# INSTRUCTIONS TO FOLLOW
Exclude all pictures, then restate the entries below word for word.

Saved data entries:

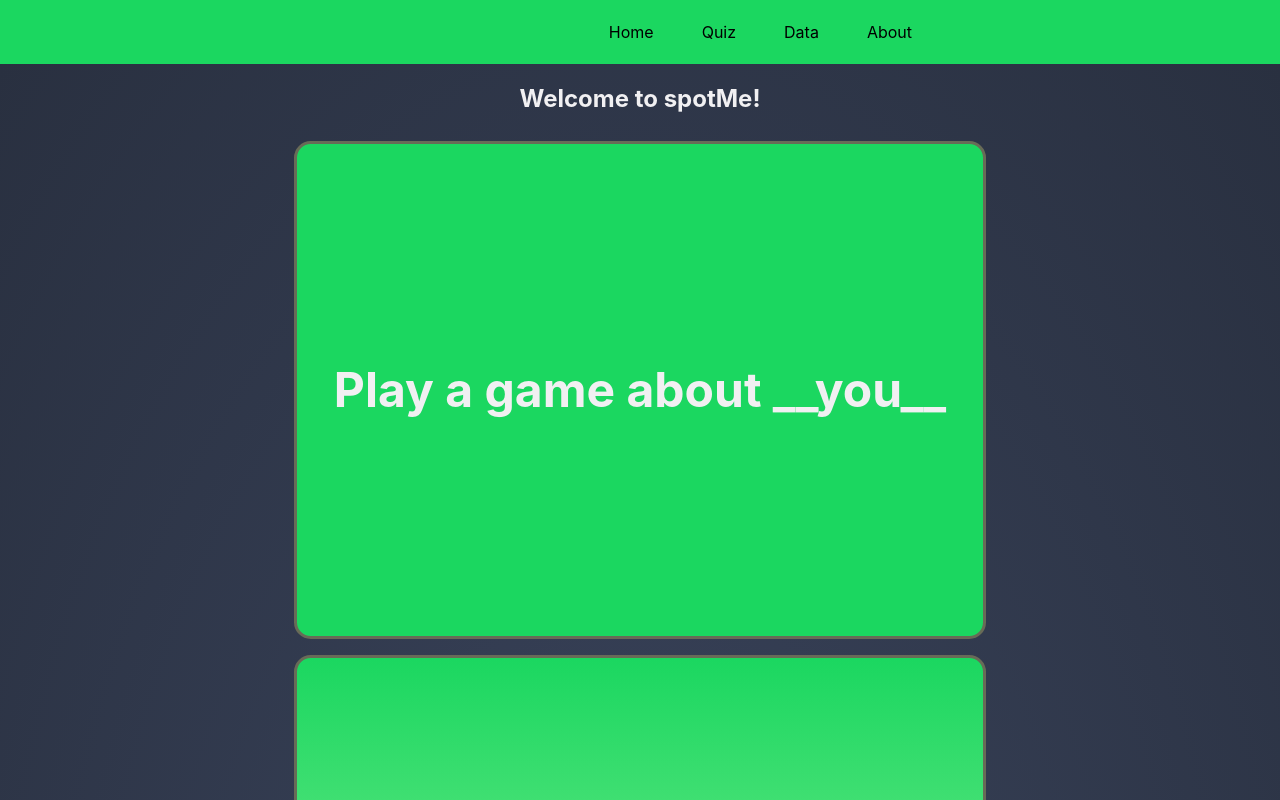
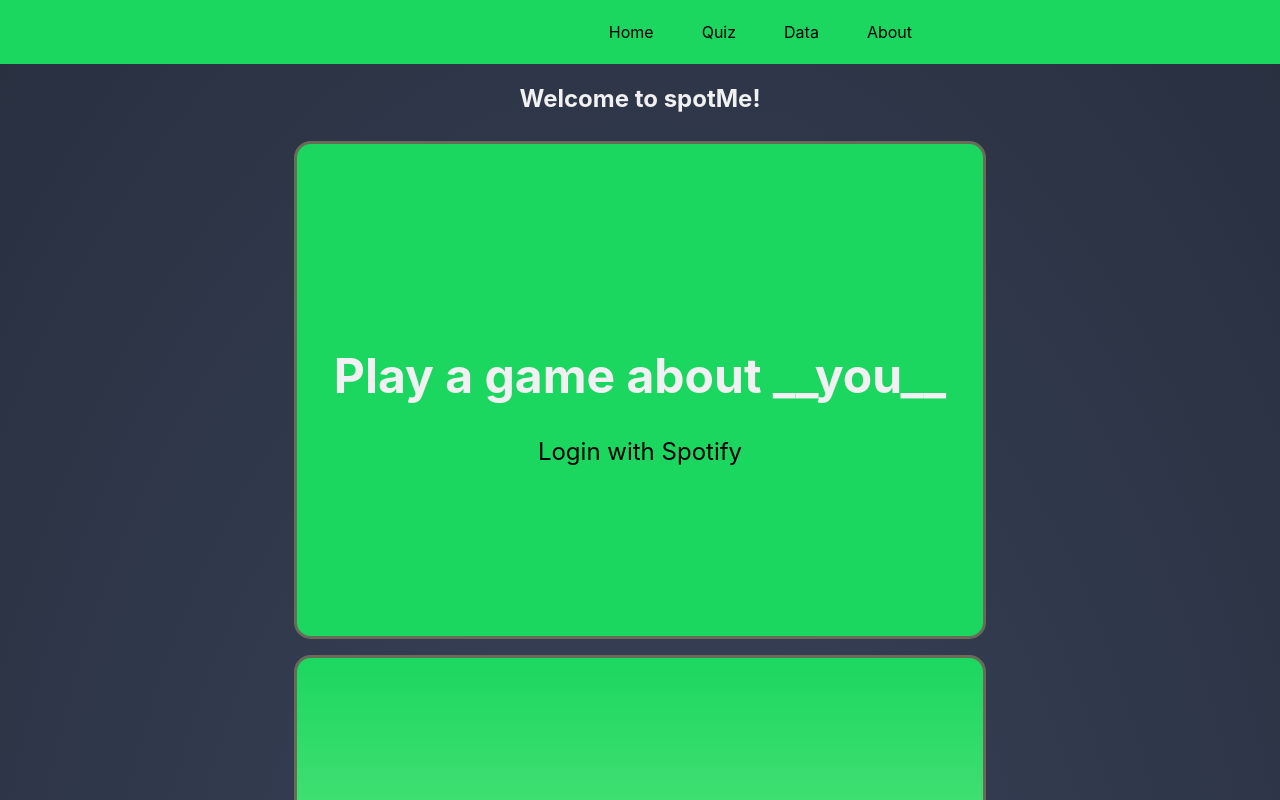
Before and after one commit to chingu-voyages/v33-bears-team-10, a Next.js app: page / in a window 1280 px wide. Shown: the top 800 px of the page. Built offline with nearby package versions, Linux system fonts and the light colour scheme; no server answers.

Commit message:
Add logic for displaying user's name if they're logged in

```diff
--- a/components/sections/ApplicationHero.tsx
+++ b/components/sections/ApplicationHero.tsx
@@ -1,11 +1,21 @@
 import React from 'react';
 import styles from '../../styles/ApplicationHero.module.scss';
 
+import { useAuth } from '../../hooks/useAuth';
+
 const ApplicationHero = () => {
+  const auth = useAuth();
+
   return (
     <div className={styles.applicationCardContainer}>
       <div className={styles.callToAction__container}>
-        <h1 className={styles.callToAction}>Play a game about __you__</h1>
+        <h1 className={styles.callToAction}>
+          Play a game about {auth.user ? auth.user.displayName : '__you__'}
+        </h1>
+
+        {auth.user === null && (
+          <div className={styles.authLink__Container}>{auth.SigninLink}</div>
+        )}
       </div>
     </div>
   );
```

# TASK RESPONSE
Before and after one commit to chingu-voyages/v33-bears-team-10, a Next.js app: page / in a window 1280 px wide. Shown: the top 800 px of the page. Built offline with nearby package versions, Linux system fonts and the light colour scheme; no server answers.

Commit message:
Add logic for displaying user's name if they're logged in

```diff
--- a/components/sections/ApplicationHero.tsx
+++ b/components/sections/ApplicationHero.tsx
@@ -1,11 +1,21 @@
 import React from 'react';
 import styles from '../../styles/ApplicationHero.module.scss';
 
+import { useAuth } from '../../hooks/useAuth';
+
 const ApplicationHero = () => {
+  const auth = useAuth();
+
   return (
     <div className={styles.applicationCardContainer}>
       <div className={styles.callToAction__container}>
-        <h1 className={styles.callToAction}>Play a game about __you__</h1>
+        <h1 className={styles.callToAction}>
+          Play a game about {auth.user ? auth.user.displayName : '__you__'}
+        </h1>
+
+        {auth.user === null && (
+          <div className={styles.authLink__Container}>{auth.SigninLink}</div>
+        )}
       </div>
     </div>
   );
```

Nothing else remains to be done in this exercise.